Extending FG+FF Confidence +Supply deal into 2020 is right decision for the Country + will allow Govt to plan compr… twitter.com/i/web/status/1…—
Simon Coveney (@simoncoveney) December 12, 2018
There are just over three months left for the British government to cobble together a solution. That solution will not be in further negotiations with Europe. Those negotiations are over. As far as the EU is concerned, the withdrawal agreement has been negotiated and settled. Europe is holding the UK to that agreement, saying: Take it or leave it. It is now up to the British Prime Minister to find a solution within the United Kingdom. This is Britain’s problem. The solution will have to be British.
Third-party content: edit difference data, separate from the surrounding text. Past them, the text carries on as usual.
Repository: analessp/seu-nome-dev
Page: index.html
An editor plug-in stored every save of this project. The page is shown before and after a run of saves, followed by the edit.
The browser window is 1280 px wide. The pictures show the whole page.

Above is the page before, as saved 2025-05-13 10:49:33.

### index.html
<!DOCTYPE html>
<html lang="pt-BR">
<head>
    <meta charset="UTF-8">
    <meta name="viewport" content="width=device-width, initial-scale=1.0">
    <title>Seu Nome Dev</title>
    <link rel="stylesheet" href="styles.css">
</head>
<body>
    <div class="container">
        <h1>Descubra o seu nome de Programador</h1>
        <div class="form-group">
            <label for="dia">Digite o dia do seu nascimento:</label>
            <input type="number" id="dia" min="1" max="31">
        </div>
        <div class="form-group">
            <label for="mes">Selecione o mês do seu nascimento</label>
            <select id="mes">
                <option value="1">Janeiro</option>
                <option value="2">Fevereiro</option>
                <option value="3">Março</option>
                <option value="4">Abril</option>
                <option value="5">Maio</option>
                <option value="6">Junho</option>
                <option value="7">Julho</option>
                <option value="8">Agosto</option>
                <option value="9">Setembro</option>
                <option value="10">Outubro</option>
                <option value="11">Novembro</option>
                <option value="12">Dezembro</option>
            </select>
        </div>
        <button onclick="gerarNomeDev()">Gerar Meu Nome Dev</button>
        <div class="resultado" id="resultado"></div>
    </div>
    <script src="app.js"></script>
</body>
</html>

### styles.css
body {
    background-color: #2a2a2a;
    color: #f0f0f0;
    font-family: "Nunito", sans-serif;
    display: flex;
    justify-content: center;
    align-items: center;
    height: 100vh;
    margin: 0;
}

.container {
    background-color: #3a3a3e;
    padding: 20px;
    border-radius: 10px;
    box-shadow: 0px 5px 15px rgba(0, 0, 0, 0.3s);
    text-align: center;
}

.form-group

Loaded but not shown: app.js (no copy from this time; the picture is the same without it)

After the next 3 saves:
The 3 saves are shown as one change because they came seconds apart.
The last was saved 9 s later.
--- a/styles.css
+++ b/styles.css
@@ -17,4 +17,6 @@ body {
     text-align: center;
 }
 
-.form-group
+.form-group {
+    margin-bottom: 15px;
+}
May’s result tonight was more than a stay of execution for herself. This was a stay of execution for the British union state. Brexit, as it works itself out, has a number of grimly inevitable conclusions. It will leave the United Kingdom poorer and in a long-term downward economic decline; a weight that will be disproportionately carried by the poorest. Social tensions will be stretched to breaking point, with a sharp increase in racism and race-related hate crime. We have already seen the beginnings of this in England. A Britain isolated from the rest of Europe will drive the wedge deeper between Scotland and England, as these two countries have two very different opinions of the European Union. Brexit is the toxin that will break the bonds of union – the bonds of every social and political union that have to date held the United Kingdom together. These are the last days of the UK. By holding on to power Mrs May has merely delayed the inevitable.
The day that nearly ended it all for Theresa May